Which lines mention "padding"? Show each one from the listing.

[Start of Attachment]

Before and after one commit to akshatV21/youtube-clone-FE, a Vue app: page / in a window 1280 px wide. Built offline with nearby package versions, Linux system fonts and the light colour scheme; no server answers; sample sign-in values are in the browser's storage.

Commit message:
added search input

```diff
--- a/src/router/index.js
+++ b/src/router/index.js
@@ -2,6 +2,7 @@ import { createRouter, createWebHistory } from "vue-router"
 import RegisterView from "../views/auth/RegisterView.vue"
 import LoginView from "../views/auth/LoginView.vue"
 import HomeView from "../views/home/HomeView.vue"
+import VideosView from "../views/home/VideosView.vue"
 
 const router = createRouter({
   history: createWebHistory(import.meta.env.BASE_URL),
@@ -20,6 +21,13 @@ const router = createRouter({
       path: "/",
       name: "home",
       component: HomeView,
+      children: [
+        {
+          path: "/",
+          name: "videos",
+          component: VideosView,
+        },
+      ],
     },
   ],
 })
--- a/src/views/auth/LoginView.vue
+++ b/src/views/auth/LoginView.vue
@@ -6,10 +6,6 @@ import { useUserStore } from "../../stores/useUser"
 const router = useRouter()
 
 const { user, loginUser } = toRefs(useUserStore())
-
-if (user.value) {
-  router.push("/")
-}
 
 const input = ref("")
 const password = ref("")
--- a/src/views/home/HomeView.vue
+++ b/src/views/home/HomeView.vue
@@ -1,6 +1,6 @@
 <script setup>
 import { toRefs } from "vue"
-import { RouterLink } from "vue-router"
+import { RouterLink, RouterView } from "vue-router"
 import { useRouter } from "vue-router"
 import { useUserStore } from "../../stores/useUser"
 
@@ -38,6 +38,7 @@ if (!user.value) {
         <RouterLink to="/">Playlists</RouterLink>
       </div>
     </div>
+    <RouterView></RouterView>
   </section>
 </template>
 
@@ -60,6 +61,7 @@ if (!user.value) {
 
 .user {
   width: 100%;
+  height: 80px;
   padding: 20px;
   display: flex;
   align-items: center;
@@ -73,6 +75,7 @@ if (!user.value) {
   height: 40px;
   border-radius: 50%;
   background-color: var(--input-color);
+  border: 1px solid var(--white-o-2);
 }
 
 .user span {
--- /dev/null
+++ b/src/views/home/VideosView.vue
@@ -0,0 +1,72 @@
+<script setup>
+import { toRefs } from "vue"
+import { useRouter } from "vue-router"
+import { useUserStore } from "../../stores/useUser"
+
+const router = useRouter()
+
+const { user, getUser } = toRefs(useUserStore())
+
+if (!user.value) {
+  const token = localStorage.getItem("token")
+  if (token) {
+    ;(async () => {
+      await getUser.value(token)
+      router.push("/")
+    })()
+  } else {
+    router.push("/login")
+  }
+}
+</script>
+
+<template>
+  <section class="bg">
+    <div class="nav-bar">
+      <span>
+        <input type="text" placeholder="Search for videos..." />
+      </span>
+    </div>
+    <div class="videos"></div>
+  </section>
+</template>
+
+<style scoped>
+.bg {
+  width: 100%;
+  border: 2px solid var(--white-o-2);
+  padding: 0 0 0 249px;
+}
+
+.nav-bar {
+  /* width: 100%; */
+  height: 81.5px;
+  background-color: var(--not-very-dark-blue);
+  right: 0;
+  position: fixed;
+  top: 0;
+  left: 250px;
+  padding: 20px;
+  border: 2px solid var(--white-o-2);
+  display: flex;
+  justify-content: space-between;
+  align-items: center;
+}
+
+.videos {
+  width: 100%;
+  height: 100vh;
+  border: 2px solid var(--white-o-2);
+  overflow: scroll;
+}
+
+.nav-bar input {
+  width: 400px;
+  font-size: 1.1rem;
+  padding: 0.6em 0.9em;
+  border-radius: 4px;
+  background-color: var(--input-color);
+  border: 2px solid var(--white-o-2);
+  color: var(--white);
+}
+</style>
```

[End of Attachment]

SOLVED EXERCISE →
   padding: 20px;
+  padding: 0 0 0 249px;
+  padding: 20px;
+  padding: 0.6em 0.9em;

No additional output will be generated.